Change detection data:

++++++++++++++++++++

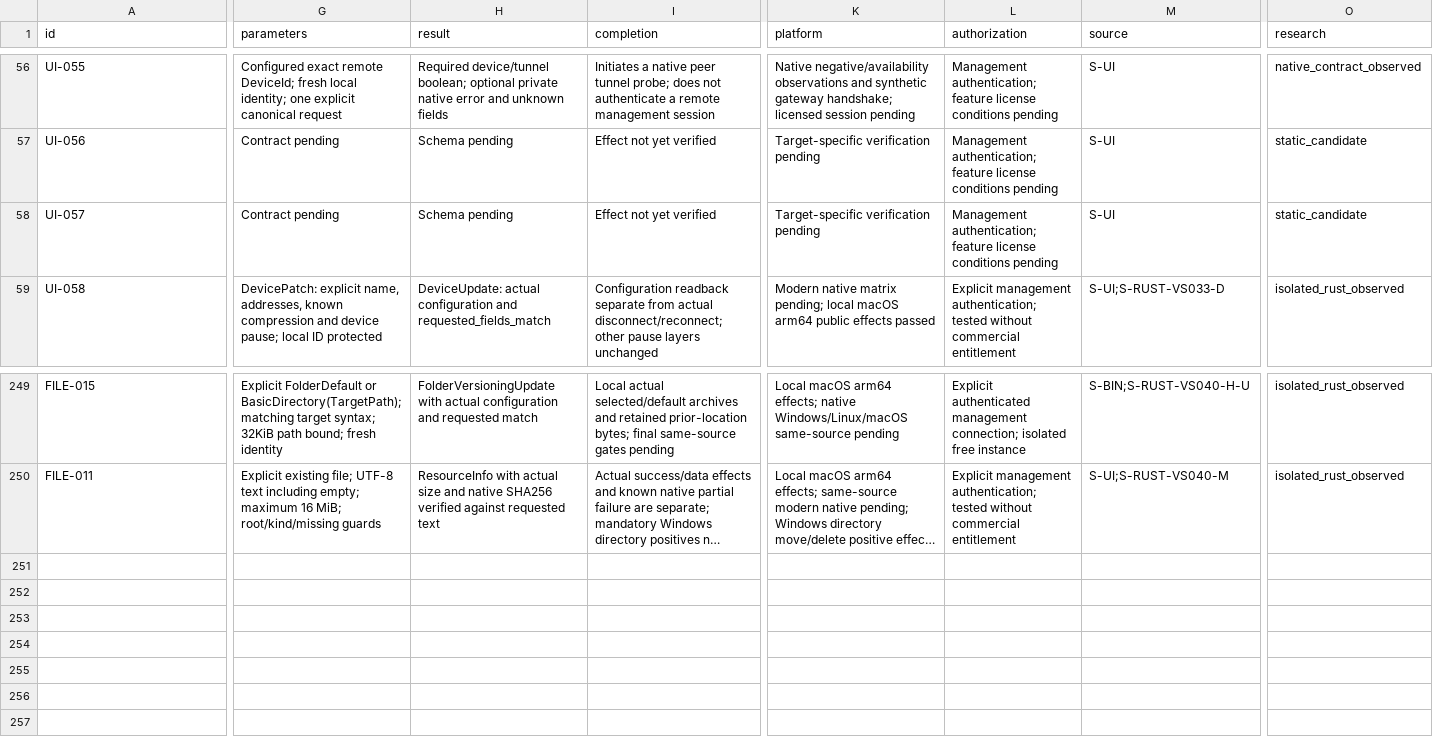
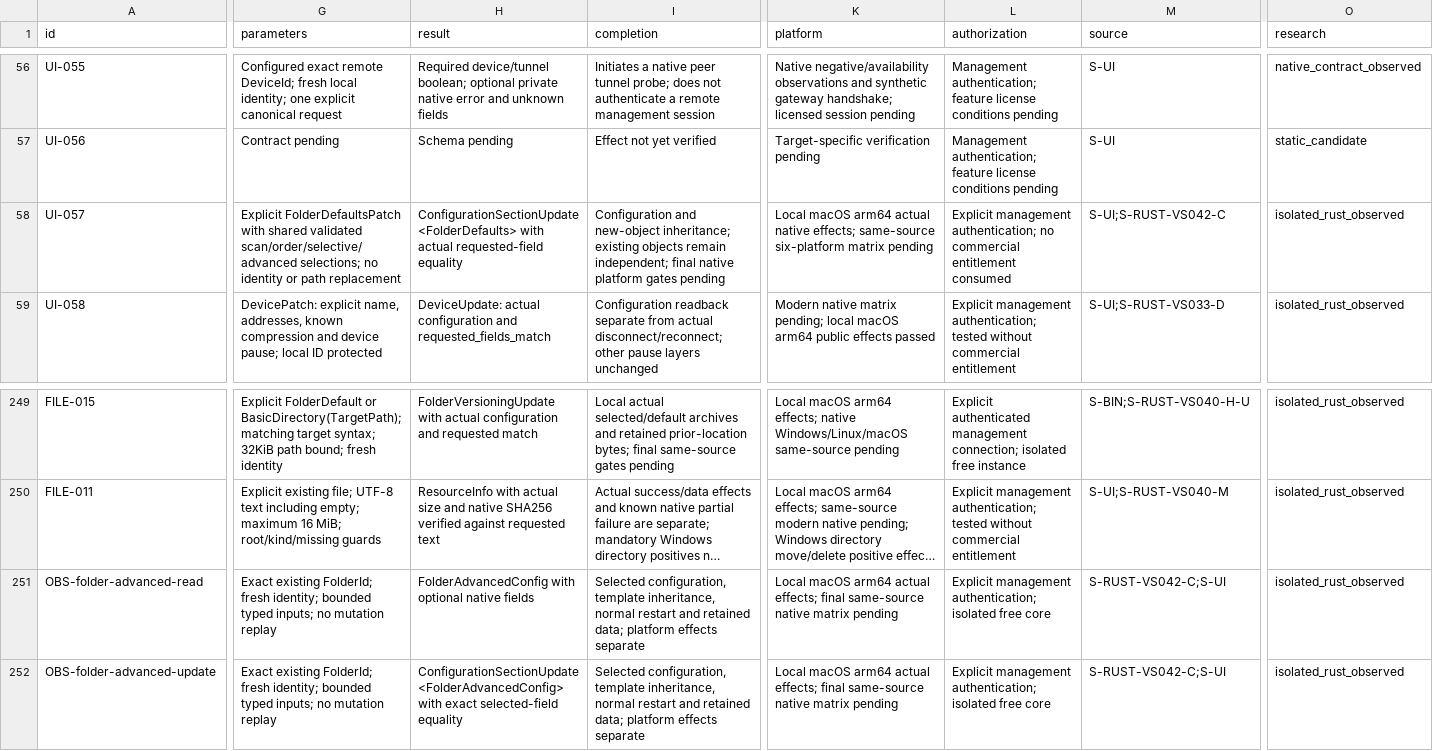
Before and after one commit to AresJef/verysync-sidecar, a CSV file: docs/capabilities.csv, drawn as a sheet; only a part is shown, gaps mark what is left out; long unchanged cells end in …; rows hold the shown columns only; the diff covers the shown part only; the diff names each change by its address in the sheet, - before the commit and + after, or states it on an @@ line.

Commit message:
Add scoped advanced folder selections and shared template inputs

```diff
--- a/docs/capabilities.csv
+++ b/docs/capabilities.csv
-G58 (parameters): Contract pending
+G58 (parameters): Explicit FolderDefaultsPatch with shared validated scan/order/selective/advanced selections; no identity or path replacement
-H58 (result): Schema pending
+H58 (result): ConfigurationSectionUpdate<FolderDefaults> with actual requested-field equality
-I58 (completion): Effect not yet verified
+I58 (completion): Configuration and new-object inheritance; existing objects remain independent; final native platform gates pending
-K58 (platform): Target-specific verification pending
+K58 (platform): Local macOS arm64 actual native effects; same-source six-platform matrix pending
-L58 (authorization): Management authentication; feature license conditions pending
+L58 (authorization): Explicit management authentication; no commercial entitlement consumed
-M58 (source): S-UI
+M58 (source): S-UI;S-RUST-VS042-C
-O58 (research): static_candidate
+O58 (research): isolated_rust_observed
+row 251: OBS-folder-advanced-read | Exact existing FolderId; fresh identity; bounded typed inputs; no mutation replay | FolderAdvancedConfig with optional native fields | Selected configuration, template inheritance, normal restart and retained data; platform effects separate | Local macOS arm64 actual effects; final same-source native matrix pending | Explicit management authentication; isolated free core | S-RUST-VS042-C;S-UI | isolated_rust_observed
+row 252: OBS-folder-advanced-update | Exact existing FolderId; fresh identity; bounded typed inputs; no mutation replay | ConfigurationSectionUpdate<FolderAdvancedConfig> with exact selected-field equality | Selected configuration, template inheritance, normal restart and retained data; platform effects separate | Local macOS arm64 actual effects; final same-source native matrix pending | Explicit management authentication; isolated free core | S-RUST-VS042-C;S-UI | isolated_rust_observed
```
Also changed, not shown: 4 edited cells elsewhere in this file, 15 other files.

++++++++++++++++++++

Output the data above exactly, excluding images.

Before and after one commit to AresJef/verysync-sidecar, a CSV file: docs/capabilities.csv, drawn as a sheet; only a part is shown, gaps mark what is left out; long unchanged cells end in …; rows hold the shown columns only; the diff covers the shown part only; the diff names each change by its address in the sheet, - before the commit and + after, or states it on an @@ line.

Commit message:
Add scoped advanced folder selections and shared template inputs

```diff
--- a/docs/capabilities.csv
+++ b/docs/capabilities.csv
-G58 (parameters): Contract pending
+G58 (parameters): Explicit FolderDefaultsPatch with shared validated scan/order/selective/advanced selections; no identity or path replacement
-H58 (result): Schema pending
+H58 (result): ConfigurationSectionUpdate<FolderDefaults> with actual requested-field equality
-I58 (completion): Effect not yet verified
+I58 (completion): Configuration and new-object inheritance; existing objects remain independent; final native platform gates pending
-K58 (platform): Target-specific verification pending
+K58 (platform): Local macOS arm64 actual native effects; same-source six-platform matrix pending
-L58 (authorization): Management authentication; feature license conditions pending
+L58 (authorization): Explicit management authentication; no commercial entitlement consumed
-M58 (source): S-UI
+M58 (source): S-UI;S-RUST-VS042-C
-O58 (research): static_candidate
+O58 (research): isolated_rust_observed
+row 251: OBS-folder-advanced-read | Exact existing FolderId; fresh identity; bounded typed inputs; no mutation replay | FolderAdvancedConfig with optional native fields | Selected configuration, template inheritance, normal restart and retained data; platform effects separate | Local macOS arm64 actual effects; final same-source native matrix pending | Explicit management authentication; isolated free core | S-RUST-VS042-C;S-UI | isolated_rust_observed
+row 252: OBS-folder-advanced-update | Exact existing FolderId; fresh identity; bounded typed inputs; no mutation replay | ConfigurationSectionUpdate<FolderAdvancedConfig> with exact selected-field equality | Selected configuration, template inheritance, normal restart and retained data; platform effects separate | Local macOS arm64 actual effects; final same-source native matrix pending | Explicit management authentication; isolated free core | S-RUST-VS042-C;S-UI | isolated_rust_observed
```
Also changed, not shown: 4 edited cells elsewhere in this file, 15 other files.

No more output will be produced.